John Wort Hannam sings a happy song
Being a late bloomer can have its advantages. Perspective and patience have certainly paid off for John Wort Hannam, who launches his third disc, Two-Bit Suit, this weekend. "I taught school for years," says Hannam, "but I always loved the act of singing. I’d been in a choir as a youngster, but left that behind in my adult life. I saw Billy Bragg on TV one day, singing "Which Side Are You On," and a light bulb went off. I started listening to Stan Rogers and Steve Earle and realized that’s what I wanted to do... so I started going to open stages to sing." Not being able to play an instrument was an impediment, so Hannam learned a couple of guitar chords and wrote songs that fit his playing ability. The songs soon had people paying attention. Hannam won the 2004 Calgary Folk Music Festival songwriting competition, the 2005 Dig Your Roots Songwriting Competition, and the 2005 CBC Galaxie "Rising Star Award." Along the way he’s been favourably compared to Gordon Lightfoot and had his first two recordings acclaimed as unqualified successes by writers, broadcasters, and fans.

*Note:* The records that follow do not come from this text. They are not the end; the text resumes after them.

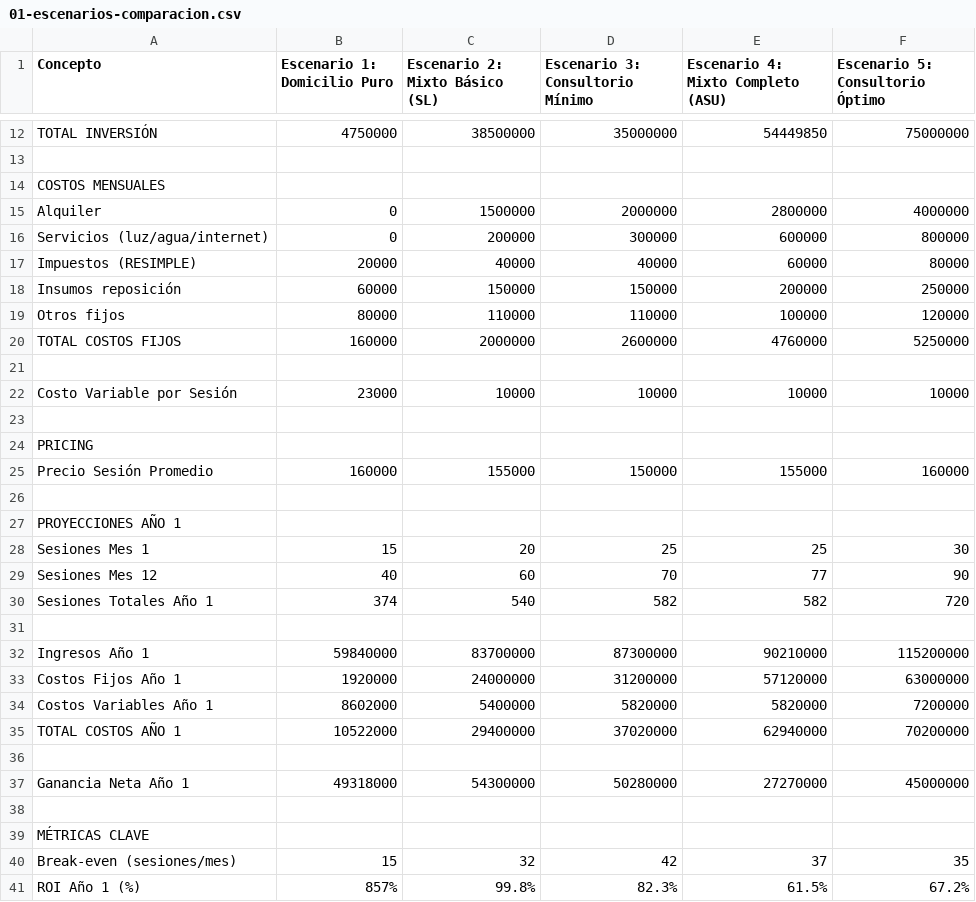
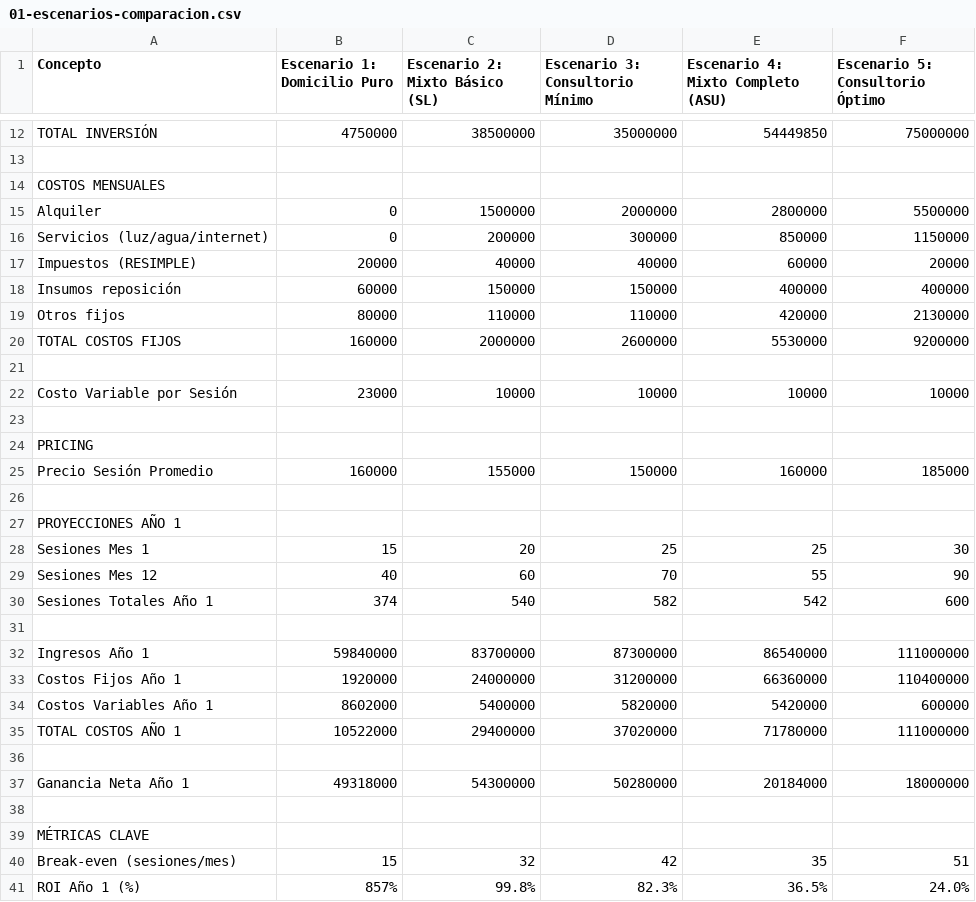
Before and after one commit to IvanWeissVanDerPol/mike, a CSV file: 03-bases-datos/01-escenarios-comparacion.csv, drawn as a sheet; only a part is shown, gaps mark what is left out; the diff covers the shown part only.

```diff
--- a/03-bases-datos/01-escenarios-comparacion.csv
+++ b/03-bases-datos/01-escenarios-comparacion.csv
@@ -14,8 +14,8 @@ TOTAL INVERSIÓN,4750000,38500000,35000000,54449850,75000000
 COSTOS MENSUALES,,,,,
-Alquiler,0,1500000,2000000,2800000,4000000
-Servicios (luz/agua/internet),0,200000,300000,600000,800000
-Impuestos (RESIMPLE),20000,40000,40000,60000,80000
-Insumos reposición,60000,150000,150000,200000,250000
-Otros fijos,80000,110000,110000,100000,120000
-TOTAL COSTOS FIJOS,160000,2000000,2600000,4760000,5250000
+Alquiler,0,1500000,2000000,2800000,5500000
+Servicios (luz/agua/internet),0,200000,300000,850000,1150000
+Impuestos (RESIMPLE),20000,40000,40000,60000,20000
+Insumos reposición,60000,150000,150000,400000,400000
+Otros fijos,80000,110000,110000,420000,2130000
+TOTAL COSTOS FIJOS,160000,2000000,2600000,5530000,9200000
 ,,,,,
@@ -24,3 +24,3 @@ Costo Variable por Sesión,23000,10000,10000,10000,10000
 PRICING,,,,,
-Precio Sesión Promedio,160000,155000,150000,155000,160000
+Precio Sesión Promedio,160000,155000,150000,160000,185000
 ,,,,,
@@ -28,14 +28,14 @@ PROYECCIONES AÑO 1,,,,,
 Sesiones Mes 1,15,20,25,25,30
-Sesiones Mes 12,40,60,70,77,90
-Sesiones Totales Año 1,374,540,582,582,720
+Sesiones Mes 12,40,60,70,55,90
+Sesiones Totales Año 1,374,540,582,542,600
 ,,,,,
-Ingresos Año 1,59840000,83700000,87300000,90210000,115200000
-Costos Fijos Año 1,1920000,24000000,31200000,57120000,63000000
-Costos Variables Año 1,8602000,5400000,5820000,5820000,7200000
-TOTAL COSTOS AÑO 1,10522000,29400000,37020000,62940000,70200000
+Ingresos Año 1,59840000,83700000,87300000,86540000,111000000
+Costos Fijos Año 1,1920000,24000000,31200000,66360000,110400000
+Costos Variables Año 1,8602000,5400000,5820000,5420000,600000
+TOTAL COSTOS AÑO 1,10522000,29400000,37020000,71780000,111000000
 ,,,,,
-Ganancia Neta Año 1,49318000,54300000,50280000,27270000,45000000
+Ganancia Neta Año 1,49318000,54300000,50280000,20184000,18000000
 ,,,,,
 MÉTRICAS CLAVE,,,,,
-Break-even (sesiones/mes),15,32,42,37,35
-ROI Año 1 (%),857%,99.8%,82.3%,61.5%,67.2%
+Break-even (sesiones/mes),15,32,42,35,51
+ROI Año 1 (%),857%,99.8%,82.3%,36.5%,24.0%
```
Also changed, not shown: 7 edited cells elsewhere in this file, 1 other file.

Billed as a "blue collar" writer and singer, Hannam’s moving songs are filled with stories of "everyman," small towns, and farms. These days he’s making the effort to point out that, while his songs may reflect country realities, he’s not exactly living on the back 40. "I live in Ft. McLeod. My songs are drawn from stories I read in the paper and hear on the radio. I try to write whole songs because if I put a fragment down, I’ll never pick up the thread. That’s why driving works for me as a songwriter." The 11 original songs on "Two-Bit Suit" are road-tested. "Most of them are a year or two old. On my first record I was playing bars and put that live show on record; the second disc was laid back, maybe too laid back, and reflected the material I was playing in folk clubs and concerts. This time around I’m trying to find a balance." He’s hit the nail squarely on the head. The mix of ballads and more uptempo songs showcases the soul of Hannams’ songwriting and his strong vocal talent. "I worked with great musicians and producer Steve Dawson in Vancouver and even had [mandolinist] John Reischmann sit in on a couple of tracks. Steve gave me the benefit of his experience but let me make the record sound the way I wanted it to. "Look, this stuff is never going to be on MuchMusic," sums up Hannam, "But I have to say that for the time and energy I’ve invested, I’m happy. I just want to write and sing and hopefully make a living at it."